Following the surrender, France was partitioned into a German-run northern region and a French-run southern region. The latter was administered by a semi-fascist puppet government based in the town of Vichy, and so became known as Vichy France.
7 November 1942 Allies invade North Africa, and following clashes with Vichy units, many defect to Allied Cause. 27 November 1942 Vichy Government disbanded and Germany & Italy occupy entire country. 6 June 1944 Allied invasion of Normandy. May 1945 end of Second World War. 1945-1954 operations to reestablish control of French Indochina fail. 1951 France joins NATO. November 1956 Suez Campaign in Egypt alongside Britain. 1 November 1954-1962 war to prevent Algerian independence eventually fails.

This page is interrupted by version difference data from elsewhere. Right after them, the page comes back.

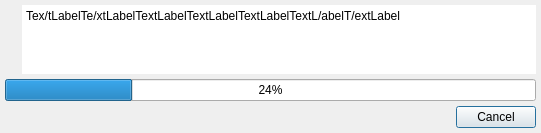
This is Tools/ResourceEditor/DataQt/waitdialog.ui in Serviak/dava.engine as Qt 5 draws it before an edit. The edited form follows.
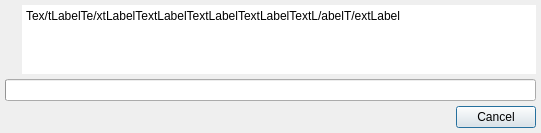
This is the edited form. Icons and pictures are not drawn.

```diff
--- a/Tools/ResourceEditor/DataQt/waitdialog.ui
+++ b/Tools/ResourceEditor/DataQt/waitdialog.ui
@@ -44,9 +44,6 @@
    </item>
    <item row="3" column="0" colspan="3">
     <widget class="QProgressBar" name="waitBar">
-     <property name="value">
-      <number>24</number>
-     </property>
      <property name="alignment">
       <set>Qt::AlignCenter</set>
      </property>
```
Left out of the diff: 15 changed lines with no effect on the pictures.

Initiated slow decolonisation process during 1960’s. Possesses nuclear weapons. Founder member of European Community. Major participant in Gulf War of 1991, and NATO Operations ‘Deny Flight’/’Determined Force’ over Bosnia and ‘Allied Force’ over Kosovo.